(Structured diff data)
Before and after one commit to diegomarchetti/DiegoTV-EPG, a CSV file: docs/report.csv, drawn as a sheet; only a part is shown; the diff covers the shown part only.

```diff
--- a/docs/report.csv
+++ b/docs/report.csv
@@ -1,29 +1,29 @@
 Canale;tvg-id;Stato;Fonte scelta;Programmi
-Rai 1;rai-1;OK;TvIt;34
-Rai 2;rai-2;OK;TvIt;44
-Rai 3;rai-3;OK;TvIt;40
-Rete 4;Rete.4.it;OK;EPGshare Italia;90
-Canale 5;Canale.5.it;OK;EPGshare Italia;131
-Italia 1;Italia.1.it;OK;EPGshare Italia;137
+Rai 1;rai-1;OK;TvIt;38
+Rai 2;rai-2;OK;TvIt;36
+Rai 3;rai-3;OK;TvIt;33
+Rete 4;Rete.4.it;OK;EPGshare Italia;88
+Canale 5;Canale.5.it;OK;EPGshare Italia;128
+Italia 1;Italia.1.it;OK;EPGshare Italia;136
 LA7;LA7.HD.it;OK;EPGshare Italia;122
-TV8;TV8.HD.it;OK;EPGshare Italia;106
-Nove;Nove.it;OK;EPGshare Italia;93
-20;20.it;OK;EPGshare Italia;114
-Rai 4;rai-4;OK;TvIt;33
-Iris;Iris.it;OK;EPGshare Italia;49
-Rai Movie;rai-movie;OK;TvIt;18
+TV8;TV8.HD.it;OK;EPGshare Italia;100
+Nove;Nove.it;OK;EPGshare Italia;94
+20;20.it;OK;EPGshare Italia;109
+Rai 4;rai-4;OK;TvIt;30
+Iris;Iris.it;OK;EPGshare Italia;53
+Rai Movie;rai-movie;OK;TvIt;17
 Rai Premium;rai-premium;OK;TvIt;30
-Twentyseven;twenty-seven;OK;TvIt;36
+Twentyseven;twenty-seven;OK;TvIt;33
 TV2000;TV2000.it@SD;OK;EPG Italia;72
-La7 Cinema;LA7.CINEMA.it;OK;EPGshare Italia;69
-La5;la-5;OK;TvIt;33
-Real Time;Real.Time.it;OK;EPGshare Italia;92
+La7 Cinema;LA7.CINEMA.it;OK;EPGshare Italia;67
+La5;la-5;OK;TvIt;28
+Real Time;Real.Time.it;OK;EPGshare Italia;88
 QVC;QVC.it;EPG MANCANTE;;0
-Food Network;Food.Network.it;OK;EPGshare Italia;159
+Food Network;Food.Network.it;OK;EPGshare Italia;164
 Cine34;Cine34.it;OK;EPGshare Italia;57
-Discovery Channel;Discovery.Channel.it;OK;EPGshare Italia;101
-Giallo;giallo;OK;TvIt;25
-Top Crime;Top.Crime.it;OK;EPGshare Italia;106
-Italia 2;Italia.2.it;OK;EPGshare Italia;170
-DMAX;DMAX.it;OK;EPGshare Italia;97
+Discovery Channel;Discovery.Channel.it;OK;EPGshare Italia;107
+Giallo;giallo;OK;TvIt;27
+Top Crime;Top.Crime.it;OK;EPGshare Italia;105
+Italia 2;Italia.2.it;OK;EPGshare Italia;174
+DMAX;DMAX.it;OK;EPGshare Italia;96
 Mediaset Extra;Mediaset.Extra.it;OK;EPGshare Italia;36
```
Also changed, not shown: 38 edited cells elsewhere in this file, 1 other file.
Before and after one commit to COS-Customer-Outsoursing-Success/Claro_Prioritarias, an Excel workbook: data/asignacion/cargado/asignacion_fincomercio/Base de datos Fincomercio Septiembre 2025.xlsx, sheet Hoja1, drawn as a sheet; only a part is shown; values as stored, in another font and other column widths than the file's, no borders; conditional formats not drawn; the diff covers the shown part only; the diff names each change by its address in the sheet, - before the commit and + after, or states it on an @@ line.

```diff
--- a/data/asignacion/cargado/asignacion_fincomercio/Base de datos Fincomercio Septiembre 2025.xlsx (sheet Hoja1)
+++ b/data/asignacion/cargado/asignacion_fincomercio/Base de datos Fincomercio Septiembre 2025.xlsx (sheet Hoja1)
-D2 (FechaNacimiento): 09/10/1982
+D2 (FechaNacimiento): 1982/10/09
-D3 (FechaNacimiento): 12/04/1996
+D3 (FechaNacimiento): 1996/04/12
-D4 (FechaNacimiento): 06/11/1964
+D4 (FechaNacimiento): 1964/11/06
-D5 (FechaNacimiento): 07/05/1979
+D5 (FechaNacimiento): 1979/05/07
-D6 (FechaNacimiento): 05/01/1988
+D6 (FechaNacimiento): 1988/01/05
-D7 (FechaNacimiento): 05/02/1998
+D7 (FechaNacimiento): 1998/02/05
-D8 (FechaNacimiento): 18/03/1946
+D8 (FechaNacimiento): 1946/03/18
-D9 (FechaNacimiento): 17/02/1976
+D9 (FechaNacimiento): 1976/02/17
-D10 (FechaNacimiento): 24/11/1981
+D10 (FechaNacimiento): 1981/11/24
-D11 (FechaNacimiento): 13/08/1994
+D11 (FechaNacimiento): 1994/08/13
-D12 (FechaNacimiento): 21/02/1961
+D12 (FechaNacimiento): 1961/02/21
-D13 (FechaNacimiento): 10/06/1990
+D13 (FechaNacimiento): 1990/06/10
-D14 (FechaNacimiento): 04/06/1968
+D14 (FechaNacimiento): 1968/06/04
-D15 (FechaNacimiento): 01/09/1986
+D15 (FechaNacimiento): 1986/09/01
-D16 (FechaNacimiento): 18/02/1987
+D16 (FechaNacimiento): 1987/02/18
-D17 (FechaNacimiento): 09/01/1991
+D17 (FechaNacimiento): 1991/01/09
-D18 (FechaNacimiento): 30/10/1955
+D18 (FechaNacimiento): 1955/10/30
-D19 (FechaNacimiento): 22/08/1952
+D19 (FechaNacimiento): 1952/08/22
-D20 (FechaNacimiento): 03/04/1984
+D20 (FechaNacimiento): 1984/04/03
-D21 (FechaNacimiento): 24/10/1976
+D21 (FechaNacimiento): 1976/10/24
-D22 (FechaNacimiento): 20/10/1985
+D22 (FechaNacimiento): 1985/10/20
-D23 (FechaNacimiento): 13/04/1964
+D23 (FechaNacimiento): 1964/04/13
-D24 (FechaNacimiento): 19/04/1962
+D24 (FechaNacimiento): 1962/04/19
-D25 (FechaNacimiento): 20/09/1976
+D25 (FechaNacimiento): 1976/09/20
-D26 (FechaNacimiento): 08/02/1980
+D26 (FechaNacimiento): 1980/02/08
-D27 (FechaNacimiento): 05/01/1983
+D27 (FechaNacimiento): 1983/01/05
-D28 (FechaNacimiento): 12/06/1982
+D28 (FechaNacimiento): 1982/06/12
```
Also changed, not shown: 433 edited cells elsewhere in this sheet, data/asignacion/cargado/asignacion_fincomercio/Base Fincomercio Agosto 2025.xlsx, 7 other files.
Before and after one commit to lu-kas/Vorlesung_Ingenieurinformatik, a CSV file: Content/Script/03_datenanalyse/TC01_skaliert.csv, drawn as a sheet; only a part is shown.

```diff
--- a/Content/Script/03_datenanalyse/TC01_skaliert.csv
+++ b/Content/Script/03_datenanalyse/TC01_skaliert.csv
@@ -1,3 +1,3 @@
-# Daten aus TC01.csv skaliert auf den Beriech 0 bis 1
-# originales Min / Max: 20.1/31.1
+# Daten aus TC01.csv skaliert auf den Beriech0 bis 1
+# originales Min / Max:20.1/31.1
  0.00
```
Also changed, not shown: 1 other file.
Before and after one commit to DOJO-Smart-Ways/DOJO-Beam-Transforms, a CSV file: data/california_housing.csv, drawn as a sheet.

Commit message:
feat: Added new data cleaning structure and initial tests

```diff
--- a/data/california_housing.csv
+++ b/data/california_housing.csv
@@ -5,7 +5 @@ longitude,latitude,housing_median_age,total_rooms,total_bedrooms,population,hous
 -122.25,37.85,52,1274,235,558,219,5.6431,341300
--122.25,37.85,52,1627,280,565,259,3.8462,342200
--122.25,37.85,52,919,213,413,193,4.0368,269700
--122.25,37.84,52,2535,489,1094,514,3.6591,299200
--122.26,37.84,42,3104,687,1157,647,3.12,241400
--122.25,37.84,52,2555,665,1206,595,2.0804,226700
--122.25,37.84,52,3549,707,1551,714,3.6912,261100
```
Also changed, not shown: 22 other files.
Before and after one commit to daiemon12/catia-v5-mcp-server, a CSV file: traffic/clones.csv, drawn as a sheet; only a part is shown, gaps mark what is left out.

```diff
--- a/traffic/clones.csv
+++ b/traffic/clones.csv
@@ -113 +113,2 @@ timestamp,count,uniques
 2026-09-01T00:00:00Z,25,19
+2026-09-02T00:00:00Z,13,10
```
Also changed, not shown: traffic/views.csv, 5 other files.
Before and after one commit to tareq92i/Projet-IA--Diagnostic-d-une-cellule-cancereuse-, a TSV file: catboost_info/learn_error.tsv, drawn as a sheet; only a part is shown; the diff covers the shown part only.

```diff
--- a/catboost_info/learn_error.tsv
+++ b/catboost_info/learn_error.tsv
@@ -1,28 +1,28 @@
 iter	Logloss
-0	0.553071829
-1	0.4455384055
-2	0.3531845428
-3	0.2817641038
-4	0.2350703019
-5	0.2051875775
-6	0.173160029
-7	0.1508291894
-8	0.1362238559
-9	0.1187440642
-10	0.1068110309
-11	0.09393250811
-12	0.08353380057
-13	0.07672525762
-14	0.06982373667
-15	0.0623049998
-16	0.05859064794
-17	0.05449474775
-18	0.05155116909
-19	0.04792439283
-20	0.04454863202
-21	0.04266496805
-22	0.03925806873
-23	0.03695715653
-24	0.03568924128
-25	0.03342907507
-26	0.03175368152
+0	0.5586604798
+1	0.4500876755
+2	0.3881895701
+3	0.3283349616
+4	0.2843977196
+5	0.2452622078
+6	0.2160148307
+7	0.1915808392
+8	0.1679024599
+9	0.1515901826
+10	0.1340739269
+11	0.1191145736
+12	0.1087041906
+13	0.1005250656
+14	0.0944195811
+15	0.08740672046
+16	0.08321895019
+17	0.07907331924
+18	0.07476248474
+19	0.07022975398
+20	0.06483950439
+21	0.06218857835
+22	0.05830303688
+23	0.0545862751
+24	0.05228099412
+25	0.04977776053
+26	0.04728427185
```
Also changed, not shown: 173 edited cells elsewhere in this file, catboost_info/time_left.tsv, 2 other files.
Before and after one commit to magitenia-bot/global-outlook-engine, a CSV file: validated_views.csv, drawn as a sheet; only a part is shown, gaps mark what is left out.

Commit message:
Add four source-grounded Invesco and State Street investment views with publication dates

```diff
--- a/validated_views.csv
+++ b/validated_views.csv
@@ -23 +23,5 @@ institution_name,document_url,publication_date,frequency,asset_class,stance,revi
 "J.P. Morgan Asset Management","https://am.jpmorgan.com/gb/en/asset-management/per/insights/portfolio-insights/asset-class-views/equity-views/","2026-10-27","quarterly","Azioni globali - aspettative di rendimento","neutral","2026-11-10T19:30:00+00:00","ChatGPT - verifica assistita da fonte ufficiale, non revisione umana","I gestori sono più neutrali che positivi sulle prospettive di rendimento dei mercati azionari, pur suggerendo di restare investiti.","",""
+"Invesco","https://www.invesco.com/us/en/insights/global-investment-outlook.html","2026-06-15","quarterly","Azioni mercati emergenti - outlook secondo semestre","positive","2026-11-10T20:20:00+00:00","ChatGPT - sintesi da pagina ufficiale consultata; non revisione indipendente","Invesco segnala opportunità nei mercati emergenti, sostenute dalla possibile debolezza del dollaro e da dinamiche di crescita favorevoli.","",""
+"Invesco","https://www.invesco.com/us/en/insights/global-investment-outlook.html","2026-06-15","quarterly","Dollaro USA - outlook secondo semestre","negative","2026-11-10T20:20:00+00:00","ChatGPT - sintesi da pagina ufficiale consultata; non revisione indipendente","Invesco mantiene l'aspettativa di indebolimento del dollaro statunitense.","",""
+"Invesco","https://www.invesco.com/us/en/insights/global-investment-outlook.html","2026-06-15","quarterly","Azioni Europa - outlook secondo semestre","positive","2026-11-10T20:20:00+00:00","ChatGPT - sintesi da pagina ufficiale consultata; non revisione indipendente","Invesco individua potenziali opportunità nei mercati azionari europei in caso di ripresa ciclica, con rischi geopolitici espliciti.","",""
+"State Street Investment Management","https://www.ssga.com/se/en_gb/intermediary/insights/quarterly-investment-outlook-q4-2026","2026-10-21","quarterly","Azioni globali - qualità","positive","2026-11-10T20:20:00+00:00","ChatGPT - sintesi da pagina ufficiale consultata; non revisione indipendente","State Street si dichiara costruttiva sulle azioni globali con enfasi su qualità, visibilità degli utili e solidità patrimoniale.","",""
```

- [Description of the task]: The count alone is needed: how many lines of these entries contain the word "Cinema"?

- [Task result]: 2